Well that could be problematic because India really is in transition. I guess I'll have to see if it doesn't work for me.
Are you implying that all Americans, or all American sci-fi fans, are white? Perhaps you didn't notice that the guy who runs Cinefugitive is Asian-American...
And here's what I think: if people from Thailand have a problem with American readers enjoying The Windup Girl because it presents Thai culture as exotically foreign, well then, that's a perfectly legitimate gripe! Exoticist fiction, even at its best, is mildly exploitative (even when the "exotic" culture being portrayed is a domestic one, as in 70s-era "blaxploitation" films). Wouldn't it be a little bit dishonest for me to provide cover for authors like Bacigalupi and McDonald by refusing to mention that aspect of their novels' appeal? Am I expected to show solidarity with my fellow American white people by hushing up the very real fact that they are writing exoticist fiction?
I can't deny that the word "exotic" felt a bit weird to write, but I concluded that it was honest, and so I wrote it.
Hmm...I may, if I feel like it. You should comment on the original article!
Interesting comparison, but I was slightly bemused to see no attempt made to investigate McDonald's relationship with the countries in question. Whilst others have commented on the more dubious aspects of McDonald's Lonely Planet approach to SF and this is certainly an area that requires further exploration, I found the assumption that McDonald had just seen these places on TV and bashed out a book to be somewhat lazy.
McDonald spent significant time in each country researching each book in turn (at least he did for RoG, Brasyl and The Dervish House, not sure about the Chaga series). Some have argued this is not enough to be able to write authoritively about each country in question and that may be true (although many other authors have set scenes, chapters and entire novels in cities and countries they've never visited with no problems), but they certainly haven't tried to belittle the work he actually did do for each book by suggesting he was just an armchair traveller.
Yes, I exaggerated...
Well, I never felt the slightest tinge of Turkey from The Dervish House, so whatever research he's been doing there was completely wasted on me...
No, I'm implying that white people thinking brown people's cultures are "exotic" has a lot of racial baggage to it. In particular, the culture is only exotic to white people because they keep themselves ignorant of other cultures, and find it fun and exotic to hear about the primitive, inferior brown cultures. It's like grabbing a black person's dreadlocks and saying "those are so cool." Or more accurately, it's about the colonial white person going to the exotic brown culture to have sex with the natives fantasy. The word exotic becomes condescending, domineering and racially charged.
Which may or may not be what an author is going for, but to be slapped with the label when you aren't isn't something I think an author would enjoy.
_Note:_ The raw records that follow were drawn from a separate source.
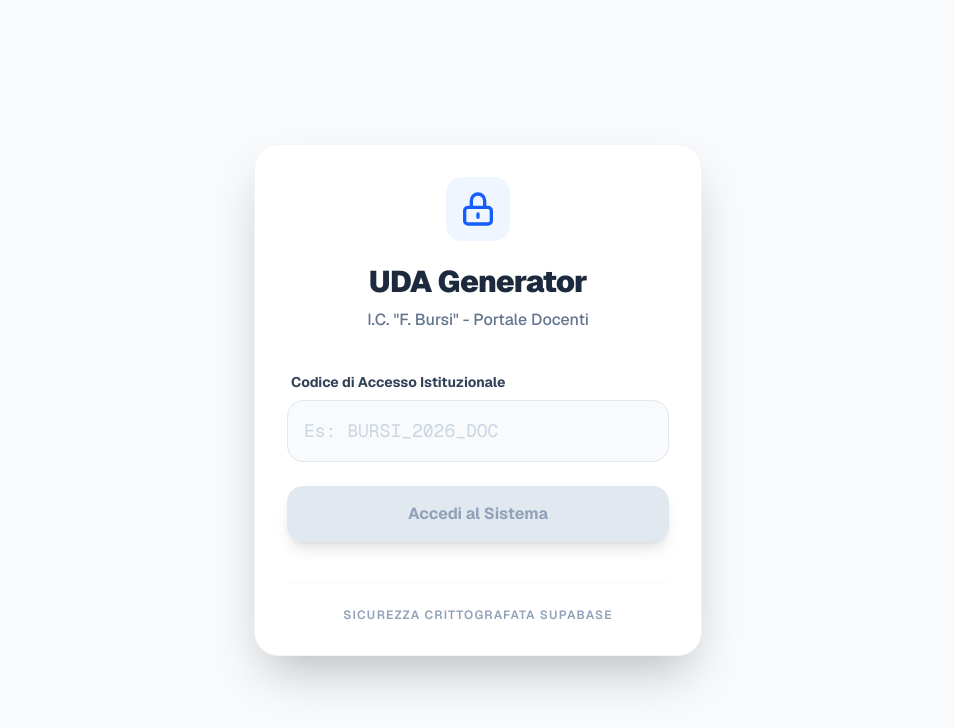
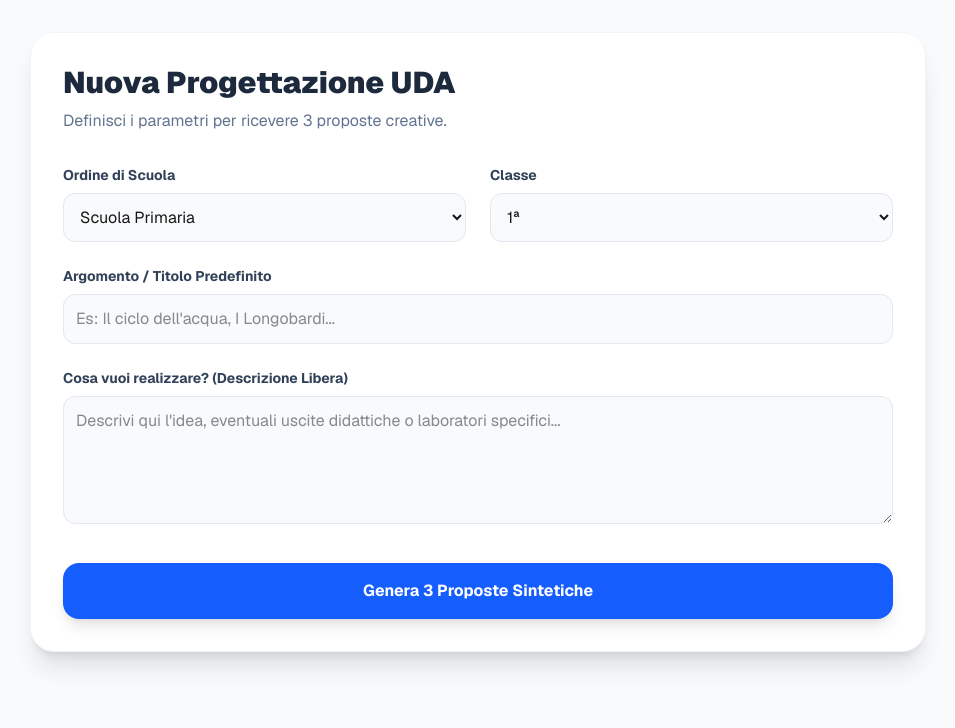
Before and after one commit to armandocastrilli-glitch/generatore-uda, a Next.js app: page / in a window 1280 px wide. Shown: the top 728 px of the page, without its empty margins (162-1117 px from the left). Built offline with nearby package versions, Linux system fonts and the light colour scheme; no server answers.

Commit message:
Update page.tsx

```diff
--- a/app/page.tsx
+++ b/app/page.tsx
@@ -1,117 +1,119 @@
 "use client";
+import { useState } from "react";
 
-import { useState } from "react";
-import { createClient } from "@supabase/supabase-js";
-import { useRouter } from "next/navigation";
+export default function GeneratoreUDA() {
+  const [scuola, setScuola] = useState("primaria");
+  const [classe, setClasse] = useState("1");
+  const [titolo, setTitolo] = useState("");
+  const [descrizioneLibera, setDescrizioneLibera] = useState("");
+  const [loading, setLoading] = useState(false);
+  const [proposte, setProposte] = useState<string[]>([]);
 
-// Inizializzazione del client Supabase con le variabili d'ambiente
-const supabaseUrl = process.env.NEXT_PUBLIC_SUPABASE_URL!;
-const supabaseAnonKey = process.env.NEXT_PUBLIC_SUPABASE_ANON_KEY!;
-const supabase = createClient(supabaseUrl, supabaseAnonKey);
-
-export default function LoginPage() {
-  const [code, setCode] = useState("");
-  const [message, setMessage] = useState("");
-  const [isLoading, setIsLoading] = useState(false);
-  const router = useRouter();
-
-  const handleLogin = async (e: React.FormEvent) => {
-    e.preventDefault();
-    if (!code) return;
-
-    setIsLoading(true);
-    setMessage("Verifica del codice in corso...");
-
+  const handleGeneraProposte = async () => {
+    setLoading(true);
     try {
-      // Interroga la tabella invitation_codes per trovare il codice inserito
-      const { data, error } = await supabase
-        .from("invitation_codes")
-        .select("*")
-        .eq("code", code.trim())
-        .eq("is_used", false)
-        .single();
-
-      if (error || !data) {
-        setMessage("Codice errato, inesistente o già utilizzato.");
-        setIsLoading(false);
-      } else {
-        setMessage("Accesso autorizzato! Reindirizzamento...");
-
-        // Piccola pausa per dare feedback visivo all'utente
-        setTimeout(() => {
-          router.push("/generatore");
-        }, 1500);
-      }
+      const res = await fetch("/api/generatore-uda", {
+        method: "POST",
+        body: JSON.stringify({
+          titolo,
+          scuola,
+          classe,
+          descrizioneLibera,
+          tipoRichiesta: "PROPOSTE_SINTETICHE" // Specifichiamo che vogliamo le 3 bozze
+        }),
+      });
+      const data = await response.json();
+      // Supponiamo che l'AI ci restituisca un array di 3 stringhe o un testo diviso
+      setProposte(data.proposte);
     } catch (err) {
-      console.error(err);
-      setMessage("Errore di connessione al database.");
-      setIsLoading(false);
+      alert("Errore nella generazione");
+    } finally {
+      setLoading(false);
     }
   };
 
   return (
-    <main className="flex flex-col items-center justify-center min-h-screen bg-slate-50 p-4 font-sans text-slate-900">
-      <div className="bg-white p-8 rounded-3xl shadow-2xl w-full max-w-md border border-slate-100">
-        <div className="text-center mb-10">
-          <div className="inline-block p-3 bg-blue-50 rounded-2xl mb-4">
-            <svg
-              className="w-10 h-10 text-blue-600"
-              fill="none"
-              stroke="currentColor"
-              viewBox="0 0 24 24"
+    <main className="min-h-screen bg-slate-50 p-8 font-sans">
+      <div className="max-w-4xl mx-auto bg-white rounded-3xl shadow-xl p-8 border border-slate-100">
+        <h1 className="text-3xl font-black text-slate-800 mb-2">Nuova Progettazione UDA</h1>
+        <p className="text-slate-500 mb-8">Definisci i parametri per ricevere 3 proposte creative.</p>
+
+        <div className="grid grid-cols-1 md:grid-cols-2 gap-6 mb-6">
+          {/* SELETTORE SCUOLA */}
+          <div>
+            <label className="block text-sm font-bold text-slate-700 mb-2">Ordine di Scuola</label>
+            <select
+              value={scuola}
+              onChange={(e) => { setScuola(e.target.value); setClasse("1"); }}
+              className="w-full p-3 bg-slate-50 border border-slate-200 rounded-xl focus:ring-2 focus:ring-blue-500 outline-none"
             >
-              <path strokeLinecap="round" strokeLinejoin="round" strokeWidth={2} d="M12 15v2m-6 4h12a2 2 0 002-2v-6a2 2 0 00-2-2H6a2 2 0 00-2 2v6a2 2 0 002 2zm10-10V7a4 4 0 00-8-0v4h8z" />
-            </svg>
+              <option value="primaria">Scuola Primaria</option>
+              <option value="secondaria">Secondaria I Grado</option>
+            </select>
           </div>
-          <h1 className="text-3xl font-black text-slate-800 tracking-tight">
-            UDA Generator
-          </h1>
-          <p className="text-slate-500 mt-2 font-medium">I.C. "F. Bursi" - Portale Docenti</p>
+
+          {/* CLASSE DINAMICA */}
+          <div>
+            <label className="block text-sm font-bold text-slate-700 mb-2">Classe</label>
+            <select
+              value={classe}
+              onChange={(e) => setClasse(e.target.value)}
+              className="w-full p-3 bg-slate-50 border border-slate-200 rounded-xl focus:ring-2 focus:ring-blue-500 outline-none"
+            >
+              {[...Array(scuola === "primaria" ? 5 : 3)].map((_, i) => (
+                <option key={i + 1} value={i + 1}>{i + 1}ª</option>
+              ))}
+            </select>
+          </div>
         </div>
 
-        <form onSubmit={handleLogin} className="space-y-6">
+        {/* TITOLO E DESCRIZIONE */}
+        <div className="space-y-6">
           <div>
-            <label className="block text-sm font-bold text-slate-700 mb-2 ml-1">
-              Codice di Accesso Istituzionale
-            </label>
+            <label className="block text-sm font-bold text-slate-700 mb-2">Argomento / Titolo Predefinito</label>
             <input
               type="text"
-              value={code}
-              onChange={(e) => setCode(e.target.value)}
-              placeholder="Es: BURSI_2026_DOC"
-              disabled={isLoading}
-              className="w-full p-4 bg-slate-50 border border-slate-200 rounded-2xl focus:ring-4 focus:ring-blue-100 focus:border-blue-500 outline-none transition-all text-lg font-mono placeholder:text-slate-300"
+              value={titolo}
+              onChange={(e) => setTitolo(e.target.value)}
+              placeholder="Es: Il ciclo dell'acqua, I Longobardi..."
+              className="w-full p-3 bg-slate-50 border border-slate-200 rounded-xl outline-none"
             />
           </div>
 
-          <button
-            type="submit"
-            disabled={isLoading || !code}
-            className={`w-full font-bold py-4 rounded-2xl shadow-lg transition-all active:scale-[0.98] ${
-              isLoading || !code
-                ? "bg-slate-200 text-slate-400 cursor-not-allowed"
-                : "bg-blue-600 hover:bg-blue-700 text-white shadow-blue-200"
-            }`}
-          >
-            {isLoading ? "Verifica..." : "Accedi al Sistema"}
-          </button>
-        </form>
+          <div>
+            <label className="block text-sm font-bold text-slate-700 mb-2">Cosa vuoi realizzare? (Descrizione Libera)</label>
+            <textarea
+              value={descrizioneLibera}
+              onChange={(e) => setDescrizioneLibera(e.target.value)}
+              placeholder="Descrivi qui l'idea, eventuali uscite didattiche o laboratori specifici..."
+              className="w-full p-3 bg-slate-50 border border-slate-200 rounded-xl h-32 outline-none"
+            />
+          </div>
+        </div>
 
-        {message && (
-          <div className={`mt-6 p-4 rounded-xl text-center text-sm font-bold animate-in fade-in slide-in-from-bottom-2 duration-300 ${
-            message.includes("autorizzato")
-              ? "bg-green-50 text-green-700 border border-green-100"
-              : "bg-red-50 text-red-700 border border-red-100"
-          }`}>
-            {message}
+        <button
+          onClick={handleGeneraProposte}
+          disabled={loading || !titolo}
+          className="w-full mt-8 bg-blue-600 hover:bg-blue-700 text-white font-bold py-4 rounded-2xl transition-all shadow-lg"
+        >
+          {loading ? "Elaborazione idee..." : "Genera 3 Proposte Sintetiche"}
+        </button>
+
+        {/* AREA RISULTATI (3 BOX) */}
+        {proposte.length > 0 && (
+          <div className="mt-10 grid grid-cols-1 gap-6">
+            <h2 className="text-xl font-bold text-slate-800">Scegli la base da sviluppare:</h2>
+            {proposte.map((p, idx) => (
+              <div key={idx} className="p-6 border-2 border-slate-100 rounded-2xl bg-blue-50/50 hover:border-blue-200 transition-colors">
+                <div className="flex justify-between items-start mb-4">
+                  <span className="bg-blue-600 text-white text-xs font-black px-3 py-1 rounded-full uppercase">Proposta {idx + 1}</span>
+                  <button className="text-blue-600 text-sm font-bold">Sviluppa questa →</button>
+                </div>
+                <div className="prose prose-slate max-w-none">{p}</div>
+              </div>
+            ))}
           </div>
         )}
-
-        <div className="mt-10 pt-6 border-t border-slate-50 text-center">
-          <p className="text-xs text-slate-400 uppercase tracking-widest font-semibold">
-            Sicurezza Crittografata Supabase
-          </p>
-        </div>
       </div>
     </main>
   );
```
It's not honest either -- as exotic is relative to where you live in the world as you pointed out, and these books have international audiences, exotic isn't going to be accurate. Unless you want to get into lots of fights over the word and get your motivations called into question a lot, I'd suggest picking another word with less baggage, is all I'm saying. It's equivalent to calling the Asian-American who runs Cinefugitive Oriental; it's not necessarily going to be appreciated. It's a matter of whether you want to be inclusive or exclusive of readers. Exotic is not an inclusive word.
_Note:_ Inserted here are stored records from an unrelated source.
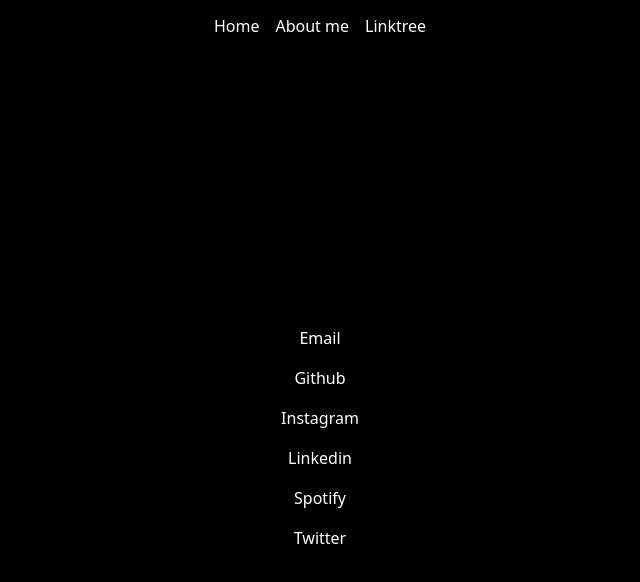
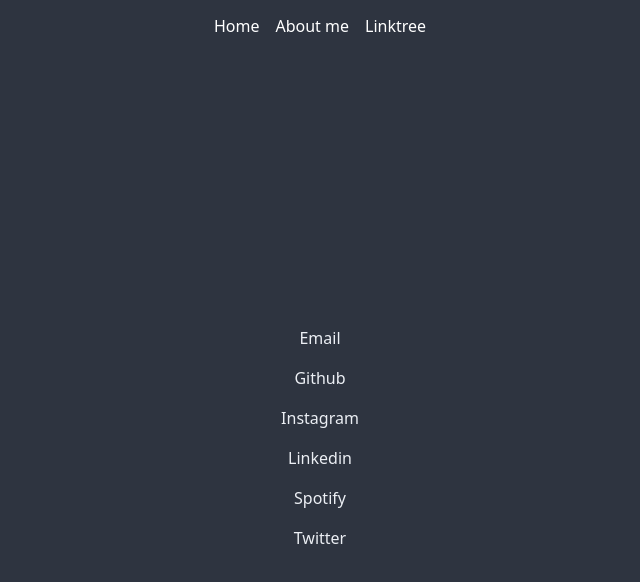
Before and after one commit to brenobattaglin/brenobattaglin.com, a Next.js app: page /linktree in a window 1280 px wide. Shown: the top 582 px of the page, without its empty margins (320-960 px from the left). Built offline with nearby package versions, Linux system fonts and the light colour scheme.

Commit message:
Update colors to Nord

```diff
--- a/pages/about.tsx
+++ b/pages/about.tsx
@@ -13,11 +13,11 @@ const About: NextPage = () => {
           width={200}
           alt="Breno's profile photo"
         />
-      <div className="mt-16 p-3" >
-        <p className="mb-4 text-justify">
+        <div className="mt-16 p-3 " >
+          <p className="mb-4 text-justify text-nord6">
             I was born in the state of Espírito Santo, Brazil. When I was a child, I always loved games and tech.
           </p>
-        <p className="text-justify">
+          <p className="text-justify text-nord6">
             Growing up, I decided to do a technical programming course, and later, study computer science.
             At this time, my carrer begins as web developer.
             Today I have a bachelor in computer science and work as software engineer.
--- a/pages/components/navbar.tsx
+++ b/pages/components/navbar.tsx
@@ -4,13 +4,13 @@ const NavBar = () => {
     return (
         <div className="container mx-auto w-screen space-x-4 text-center pt-3">
             <Link href='/' >
-                <a className="inline align-middle hover:text-blue-400">Home</a>
+                <a className="inline align-middle hover:text-nord8">Home</a>
             </Link>
             <Link href='/about' >
-                <a className="inline align-middle hover:text-blue-400">About me</a>
+                <a className="inline align-middle hover:text-nord8">About me</a>
             </Link>
             <Link href='/linktree'>
-                <a className="inline align-middle hover:text-blue-400">Linktree</a>
+                <a className="inline align-middle hover:text-nord8">Linktree</a>
             </Link>
         </div>
     );
--- a/pages/index.tsx
+++ b/pages/index.tsx
@@ -6,14 +6,15 @@ import contentVariants from './components/animationVariants/contentVariants';
 const Home: NextPage = () => {
   return (
     <motion.div initial="exit" animate="enter" exit="exit" variants={contentVariants} >
-    <div className="flex flex-col mx-auto min-h-screen max-w-sm justify-center items-center">
-        <p className="text-4xl mb-4">Breno Battaglin</p>
-        <p className="text-base">Computer Scientist</p>
-        <p className="text-base">Software Engineer</p>
-        <p className="text-base">Minimalist</p>
-    </div>
+      <div className="flex flex-col mx-auto min-h-screen max-w-sm justify-center items-center">
+        <p className="text-4xl mb-4 text-nord6">Breno Battaglin</p>
+        <p className="text-base text-nord6">Computer Scientist</p>
+        <p className="text-base text-nord6">Software Engineer</p>
+        <p className="text-base text-nord6">Minimalist</p>
+      </div>
     </motion.div>
+
   )
 }
 
-export default Home
+export default Home;
--- a/pages/linktree.tsx
+++ b/pages/linktree.tsx
@@ -5,14 +5,14 @@ import contentVariants from './components/animationVariants/contentVariants'
 const Linktree: NextPage = () => {
   return (
     <motion.div initial="exit" animate="enter" exit="exit" variants={contentVariants} >
-    <div className="flex flex-col mx-auto min-h-screen max-w-sm justify-center items-center space-y-4">
-      <a className="block hover:text-blue-400" href="mailto:breno.battaglin@icloud.com">Email</a>
-      <a className="block hover:text-blue-400" target="_blank" href="https://github.com/brenobattaglin">Github</a>
-      <a className="block hover:text-blue-400" target="_blank" href="https://instagram.com/brenobattaglin">Instagram</a>
-      <a className="block hover:text-blue-400" target="_blank" href="https://www.linkedin.com/in/brenobattaglin">Linkedin</a>
-      <a className="block hover:text-blue-400" target="_blank" href="https://open.spotify.com/user/brenobattaglin">Spotify</a>
-      <a className="block hover:text-blue-400" target="_blank" href="https://twitter.com/brenobattaglin">Twitter</a>
-    </div>
+      <div className="flex flex-col mx-auto min-h-screen max-w-sm justify-center items-center space-y-4">
+        <a className="block text-nord6 hover:text-blue-400" href="mailto:breno.battaglin@icloud.com">Email</a>
+        <a className="block text-nord6 hover:text-blue-400" target="_blank" href="https://github.com/brenobattaglin">Github</a>
+        <a className="block text-nord6 hover:text-blue-400" target="_blank" href="https://instagram.com/brenobattaglin">Instagram</a>
+        <a className="block text-nord6 hover:text-blue-400" target="_blank" href="https://www.linkedin.com/in/brenobattaglin">Linkedin</a>
+        <a className="block text-nord6 hover:text-blue-400" target="_blank" href="https://open.spotify.com/user/brenobattaglin">Spotify</a>
+        <a className="block text-nord6 hover:text-blue-400" target="_blank" href="https://twitter.com/brenobattaglin">Twitter</a>
+      </div>
     </motion.div>
   )
 }
--- a/styles/global.css
+++ b/styles/global.css
@@ -3,5 +3,5 @@
 @tailwind utilities;
 
 html {
- background-color: black;
+ background-color: #2E3440;
 }
--- a/tailwind.config.js
+++ b/tailwind.config.js
@@ -2,7 +2,26 @@ module.exports = {
   purge: [],
   darkMode: false, // or 'media' or 'class'
   theme: {
-    extend: {},
+    extend: {
+      colors: {
+        nord0: '#2e3440',
+        nord1: '#3b4252',
+        nord2: '#434c5e',
+        nord3: '#4c566a',
+        nord4: '#d8dee9',
+        nord5: '#e5e9f0',
+        nord6: '#eceff4',
+        nord7: '#8fbcbb',
+        nord8: '#88c0d0',
+        nord9: '#81a1c1',
+        nord10: '#5e81ac',
+        nord11: '#bf616a',
+        nord12: '#d08770',
+        nord13: '#ebcb8b',
+        nord14: '#a3be8c',
+        nord15: '#b48ead'
+      },
+    },
   },
   variants: {
     extend: {},
```
Lines whose indentation alone changed are shown as unchanged.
I certainly wouldn't accuse McDonald of being an armchair tourist, but even with research, future predictions can seem sort of static, more akin to the current world than a likely future. But sometimes that's interesting in a story. So again, for me, I'd have to see how it played out and if it didn't work for me or not.
Hmm...well, I think this is a fairly antiquated view of globalism, but...if you can think of a word or two that means "a story set in a culture that's foreign to both the author and the primary audience," I'll happily use it!
As it happens, his name is Peter...
I thought the point was that the author of The Wind-Up Girl wasn't foreign to the culture he's writing about, and how do you know that he was trying to write for you?
It's an antiquated view of globalism to require things to still be "foreign." Especially in the age of the Internet. It's also a very white man's view, is all I'm saying. Why don't you just use the word globalism?
Bacigalupi isn't Thai.
Well, apart from pure Bayesian inference based on the fact that I bought it, there's my guess that America is the primary market for his books... ;-)
Kat, come on. What does it mean to "require" something to be foreign? Now I don't even know what you mean.
See, the race thing is what I think is outdated here. People don't get a thrill from foreign cultures because the inhabitants are nonwhite (I hope)...I mean, a book set in Russia, with Russian characters, and focusing on the (real or imagined) idiosyncrasies of Russian culture would fit perfectly fine in my definition of "New Exotic". In fact, McDonald has written "New Exotic" books set in Turkey and Brazil, both of which are largely populated by white people, one of which may soon join the EU.
Besides that, I would never claim that nonwhite protagonists like Pham Nuwen, Louis Wu, or Hiro Protagonist are "exotic" in any way.
'Tain't about race.
Because that's about economics, when these "New Exotic" books play up the idiosyncrasies of the local culture. In fact, the Thailand of The Windup Girl is economically de-globalized and isolated, and the India of River of Gods seems less affected by international trade and global culture than the India of 2010. So globalization is not what these books are about at all...it's simply my hypothesis that globalization in the real world is one driver of the popularity and acclaim of these books.
So, come up with something else.
I am with nquixote on this one. I don't think New Exotic is inappropriate in any way, and even if it were about race, then so what? Gratuitious PC is gratuitious.
I don't see the need to come up with anything at all. I'm fine with calling them cyberpunk. You're the one who wants a new name. And the word "exotic" has a lot of racial baggage to it, especially for women. And you may feel that it shouldn't and you may not care if it hurts someone else's feelings, but what I'm pointing out is that if you want people to start using the term that you coin, you might want to be a little more sensitive to the fact that just because you don't think that word is bad in this context, others might not agree.
It means that you, white American, should be familiar with brown cultures because of increased globalism now and they should no longer be foreign to you. That they don't have the lower status of being mysterious, little known cultures -- exotic -- just because you can't be bothered to know anything outside of your own culture.
You're making the argument that someone in Thailand might not know about U.S. culture and therefore U.S. culture is exotic to that person and it's the same as an American not knowing much about Thai culture. But it's not because of the different countries' status in history and currently. I don't know much about Danish culture either, but are you saying that a futuristic novel set in Denmark you are going to classify as the New Exotic? Is a story set in the U.S. part of the New Exotic because the book gets sold in Japan? Or are you sticking to brown cultures like Thailand and India -- developing nations? Is the New Exotic futuristic decay stories about mainly brown people? And don't you think that might seem a little discriminatory to non-whites, that it's the non-white cultures that are in the New Exotic and not anything else? Especially when non-whites and mixed race people make up a significant portion of the U.S. population?
If a bunch of white people want to call SF set in brown cultures the New Exotic, no one is going to stop you. But it might not be interpreted the way you mean it. So I'd suggest, again, picking another word. Or just using cyberpunk.
Well, Kat, I think the term "brown cultures," which you keep using, is infinitely more insulting than the word "exotic"...
Separate names with a comma.